- [TASK REQUIREMENTS]:
Give every entry again, word for word and in full.

Code change snippets
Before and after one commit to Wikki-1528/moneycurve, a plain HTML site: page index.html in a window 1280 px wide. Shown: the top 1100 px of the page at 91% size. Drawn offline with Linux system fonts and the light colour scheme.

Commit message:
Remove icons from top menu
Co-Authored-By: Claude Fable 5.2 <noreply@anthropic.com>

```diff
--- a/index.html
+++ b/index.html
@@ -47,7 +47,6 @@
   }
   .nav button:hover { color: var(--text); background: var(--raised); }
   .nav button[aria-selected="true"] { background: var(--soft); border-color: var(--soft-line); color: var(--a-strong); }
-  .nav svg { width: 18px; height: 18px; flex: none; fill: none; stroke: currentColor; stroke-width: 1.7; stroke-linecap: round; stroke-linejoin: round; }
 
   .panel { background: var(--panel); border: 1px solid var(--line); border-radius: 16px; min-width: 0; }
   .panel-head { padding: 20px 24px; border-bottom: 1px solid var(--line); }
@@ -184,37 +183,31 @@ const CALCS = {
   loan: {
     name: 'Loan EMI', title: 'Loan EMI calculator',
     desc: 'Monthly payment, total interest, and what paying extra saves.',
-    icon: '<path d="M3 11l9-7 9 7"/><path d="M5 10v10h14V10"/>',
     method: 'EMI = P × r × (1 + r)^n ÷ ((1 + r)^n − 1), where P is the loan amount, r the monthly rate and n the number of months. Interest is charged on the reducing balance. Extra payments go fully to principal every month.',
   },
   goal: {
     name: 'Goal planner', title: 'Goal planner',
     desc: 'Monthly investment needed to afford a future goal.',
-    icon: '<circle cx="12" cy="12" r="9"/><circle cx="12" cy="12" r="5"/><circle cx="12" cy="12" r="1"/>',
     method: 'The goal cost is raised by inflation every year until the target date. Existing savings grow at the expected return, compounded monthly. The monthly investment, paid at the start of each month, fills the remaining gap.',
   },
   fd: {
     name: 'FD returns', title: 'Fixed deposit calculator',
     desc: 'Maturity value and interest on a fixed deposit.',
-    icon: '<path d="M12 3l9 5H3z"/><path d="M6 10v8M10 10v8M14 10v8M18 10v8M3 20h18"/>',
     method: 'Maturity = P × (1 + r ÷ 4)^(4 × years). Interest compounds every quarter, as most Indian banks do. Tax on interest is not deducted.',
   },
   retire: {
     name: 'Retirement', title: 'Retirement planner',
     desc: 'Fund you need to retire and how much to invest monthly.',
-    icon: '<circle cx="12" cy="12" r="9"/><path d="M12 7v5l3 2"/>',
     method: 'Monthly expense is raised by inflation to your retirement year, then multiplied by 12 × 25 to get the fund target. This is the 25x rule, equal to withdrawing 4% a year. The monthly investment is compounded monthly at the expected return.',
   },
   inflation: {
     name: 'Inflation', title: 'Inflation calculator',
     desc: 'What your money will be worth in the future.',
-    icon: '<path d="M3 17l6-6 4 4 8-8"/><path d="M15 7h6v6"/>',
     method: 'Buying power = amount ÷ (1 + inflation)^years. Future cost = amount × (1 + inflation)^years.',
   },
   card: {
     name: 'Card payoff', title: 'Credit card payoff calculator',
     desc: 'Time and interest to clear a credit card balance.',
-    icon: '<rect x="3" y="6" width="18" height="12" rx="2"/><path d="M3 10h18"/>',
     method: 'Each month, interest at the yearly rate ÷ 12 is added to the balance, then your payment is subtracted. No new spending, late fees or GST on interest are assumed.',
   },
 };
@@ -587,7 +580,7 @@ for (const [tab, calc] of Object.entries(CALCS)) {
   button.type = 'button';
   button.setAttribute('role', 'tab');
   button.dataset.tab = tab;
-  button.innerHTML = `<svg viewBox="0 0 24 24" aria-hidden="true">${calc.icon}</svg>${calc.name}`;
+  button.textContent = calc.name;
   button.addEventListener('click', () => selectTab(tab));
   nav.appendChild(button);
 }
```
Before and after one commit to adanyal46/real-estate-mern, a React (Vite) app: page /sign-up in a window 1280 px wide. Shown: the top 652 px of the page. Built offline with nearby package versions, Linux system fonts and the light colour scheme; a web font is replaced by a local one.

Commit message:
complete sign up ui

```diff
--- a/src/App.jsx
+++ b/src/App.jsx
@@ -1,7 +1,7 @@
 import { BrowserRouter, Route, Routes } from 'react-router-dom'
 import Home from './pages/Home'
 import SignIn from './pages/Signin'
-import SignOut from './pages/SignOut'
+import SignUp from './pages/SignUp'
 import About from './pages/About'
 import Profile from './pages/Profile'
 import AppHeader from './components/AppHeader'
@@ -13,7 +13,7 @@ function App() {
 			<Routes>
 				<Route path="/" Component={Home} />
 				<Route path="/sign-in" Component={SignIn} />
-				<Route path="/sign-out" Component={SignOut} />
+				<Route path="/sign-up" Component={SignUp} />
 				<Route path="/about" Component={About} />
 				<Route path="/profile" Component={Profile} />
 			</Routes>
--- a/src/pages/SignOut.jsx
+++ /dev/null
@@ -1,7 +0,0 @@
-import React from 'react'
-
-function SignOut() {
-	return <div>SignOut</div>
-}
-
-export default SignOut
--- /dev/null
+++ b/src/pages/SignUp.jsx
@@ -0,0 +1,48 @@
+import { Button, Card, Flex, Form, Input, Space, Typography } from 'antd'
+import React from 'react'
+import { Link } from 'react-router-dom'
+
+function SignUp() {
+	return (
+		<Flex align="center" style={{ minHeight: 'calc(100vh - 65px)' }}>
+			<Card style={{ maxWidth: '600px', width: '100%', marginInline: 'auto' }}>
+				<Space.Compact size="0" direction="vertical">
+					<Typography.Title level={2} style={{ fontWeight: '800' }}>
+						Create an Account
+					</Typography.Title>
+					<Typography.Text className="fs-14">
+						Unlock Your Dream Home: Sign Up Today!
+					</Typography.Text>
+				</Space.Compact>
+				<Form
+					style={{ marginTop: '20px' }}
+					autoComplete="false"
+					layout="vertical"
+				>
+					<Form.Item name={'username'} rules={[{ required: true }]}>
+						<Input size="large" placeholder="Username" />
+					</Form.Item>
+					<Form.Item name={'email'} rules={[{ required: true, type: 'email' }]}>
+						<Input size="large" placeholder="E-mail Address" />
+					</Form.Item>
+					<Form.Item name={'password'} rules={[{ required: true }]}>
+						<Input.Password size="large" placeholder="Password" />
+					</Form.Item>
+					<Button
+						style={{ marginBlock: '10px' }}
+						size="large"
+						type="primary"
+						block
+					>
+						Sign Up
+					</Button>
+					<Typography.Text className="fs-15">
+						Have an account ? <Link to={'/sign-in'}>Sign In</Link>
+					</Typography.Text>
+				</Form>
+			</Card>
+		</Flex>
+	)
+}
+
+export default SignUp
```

- [RESPONSE FOR THIS EXERCISE]:
Before and after one commit to Wikki-1528/moneycurve, a plain HTML site: page index.html in a window 1280 px wide. Shown: the top 1100 px of the page at 91% size. Drawn offline with Linux system fonts and the light colour scheme.

Commit message:
Remove icons from top menu
Co-Authored-By: Claude Fable 5.2 <noreply@anthropic.com>

```diff
--- a/index.html
+++ b/index.html
@@ -47,7 +47,6 @@
   }
   .nav button:hover { color: var(--text); background: var(--raised); }
   .nav button[aria-selected="true"] { background: var(--soft); border-color: var(--soft-line); color: var(--a-strong); }
-  .nav svg { width: 18px; height: 18px; flex: none; fill: none; stroke: currentColor; stroke-width: 1.7; stroke-linecap: round; stroke-linejoin: round; }
 
   .panel { background: var(--panel); border: 1px solid var(--line); border-radius: 16px; min-width: 0; }
   .panel-head { padding: 20px 24px; border-bottom: 1px solid var(--line); }
@@ -184,37 +183,31 @@ const CALCS = {
   loan: {
     name: 'Loan EMI', title: 'Loan EMI calculator',
     desc: 'Monthly payment, total interest, and what paying extra saves.',
-    icon: '<path d="M3 11l9-7 9 7"/><path d="M5 10v10h14V10"/>',
     method: 'EMI = P × r × (1 + r)^n ÷ ((1 + r)^n − 1), where P is the loan amount, r the monthly rate and n the number of months. Interest is charged on the reducing balance. Extra payments go fully to principal every month.',
   },
   goal: {
     name: 'Goal planner', title: 'Goal planner',
     desc: 'Monthly investment needed to afford a future goal.',
-    icon: '<circle cx="12" cy="12" r="9"/><circle cx="12" cy="12" r="5"/><circle cx="12" cy="12" r="1"/>',
     method: 'The goal cost is raised by inflation every year until the target date. Existing savings grow at the expected return, compounded monthly. The monthly investment, paid at the start of each month, fills the remaining gap.',
   },
   fd: {
     name: 'FD returns', title: 'Fixed deposit calculator',
     desc: 'Maturity value and interest on a fixed deposit.',
-    icon: '<path d="M12 3l9 5H3z"/><path d="M6 10v8M10 10v8M14 10v8M18 10v8M3 20h18"/>',
     method: 'Maturity = P × (1 + r ÷ 4)^(4 × years). Interest compounds every quarter, as most Indian banks do. Tax on interest is not deducted.',
   },
   retire: {
     name: 'Retirement', title: 'Retirement planner',
     desc: 'Fund you need to retire and how much to invest monthly.',
-    icon: '<circle cx="12" cy="12" r="9"/><path d="M12 7v5l3 2"/>',
     method: 'Monthly expense is raised by inflation to your retirement year, then multiplied by 12 × 25 to get the fund target. This is the 25x rule, equal to withdrawing 4% a year. The monthly investment is compounded monthly at the expected return.',
   },
   inflation: {
     name: 'Inflation', title: 'Inflation calculator',
     desc: 'What your money will be worth in the future.',
-    icon: '<path d="M3 17l6-6 4 4 8-8"/><path d="M15 7h6v6"/>',
     method: 'Buying power = amount ÷ (1 + inflation)^years. Future cost = amount × (1 + inflation)^years.',
   },
   card: {
     name: 'Card payoff', title: 'Credit card payoff calculator',
     desc: 'Time and interest to clear a credit card balance.',
-    icon: '<rect x="3" y="6" width="18" height="12" rx="2"/><path d="M3 10h18"/>',
     method: 'Each month, interest at the yearly rate ÷ 12 is added to the balance, then your payment is subtracted. No new spending, late fees or GST on interest are assumed.',
   },
 };
@@ -587,7 +580,7 @@ for (const [tab, calc] of Object.entries(CALCS)) {
   button.type = 'button';
   button.setAttribute('role', 'tab');
   button.dataset.tab = tab;
-  button.innerHTML = `<svg viewBox="0 0 24 24" aria-hidden="true">${calc.icon}</svg>${calc.name}`;
+  button.textContent = calc.name;
   button.addEventListener('click', () => selectTab(tab));
   nav.appendChild(button);
 }
```
Before and after one commit to adanyal46/real-estate-mern, a React (Vite) app: page /sign-up in a window 1280 px wide. Shown: the top 652 px of the page. Built offline with nearby package versions, Linux system fonts and the light colour scheme; a web font is replaced by a local one.

Commit message:
complete sign up ui

```diff
--- a/src/App.jsx
+++ b/src/App.jsx
@@ -1,7 +1,7 @@
 import { BrowserRouter, Route, Routes } from 'react-router-dom'
 import Home from './pages/Home'
 import SignIn from './pages/Signin'
-import SignOut from './pages/SignOut'
+import SignUp from './pages/SignUp'
 import About from './pages/About'
 import Profile from './pages/Profile'
 import AppHeader from './components/AppHeader'
@@ -13,7 +13,7 @@ function App() {
 			<Routes>
 				<Route path="/" Component={Home} />
 				<Route path="/sign-in" Component={SignIn} />
-				<Route path="/sign-out" Component={SignOut} />
+				<Route path="/sign-up" Component={SignUp} />
 				<Route path="/about" Component={About} />
 				<Route path="/profile" Component={Profile} />
 			</Routes>
--- a/src/pages/SignOut.jsx
+++ /dev/null
@@ -1,7 +0,0 @@
-import React from 'react'
-
-function SignOut() {
-	return <div>SignOut</div>
-}
-
-export default SignOut
--- /dev/null
+++ b/src/pages/SignUp.jsx
@@ -0,0 +1,48 @@
+import { Button, Card, Flex, Form, Input, Space, Typography } from 'antd'
+import React from 'react'
+import { Link } from 'react-router-dom'
+
+function SignUp() {
+	return (
+		<Flex align="center" style={{ minHeight: 'calc(100vh - 65px)' }}>
+			<Card style={{ maxWidth: '600px', width: '100%', marginInline: 'auto' }}>
+				<Space.Compact size="0" direction="vertical">
+					<Typography.Title level={2} style={{ fontWeight: '800' }}>
+						Create an Account
+					</Typography.Title>
+					<Typography.Text className="fs-14">
+						Unlock Your Dream Home: Sign Up Today!
+					</Typography.Text>
+				</Space.Compact>
+				<Form
+					style={{ marginTop: '20px' }}
+					autoComplete="false"
+					layout="vertical"
+				>
+					<Form.Item name={'username'} rules={[{ required: true }]}>
+						<Input size="large" placeholder="Username" />
+					</Form.Item>
+					<Form.Item name={'email'} rules={[{ required: true, type: 'email' }]}>
+						<Input size="large" placeholder="E-mail Address" />
+					</Form.Item>
+					<Form.Item name={'password'} rules={[{ required: true }]}>
+						<Input.Password size="large" placeholder="Password" />
+					</Form.Item>
+					<Button
+						style={{ marginBlock: '10px' }}
+						size="large"
+						type="primary"
+						block
+					>
+						Sign Up
+					</Button>
+					<Typography.Text className="fs-15">
+						Have an account ? <Link to={'/sign-in'}>Sign In</Link>
+					</Typography.Text>
+				</Form>
+			</Card>
+		</Flex>
+	)
+}
+
+export default SignUp
```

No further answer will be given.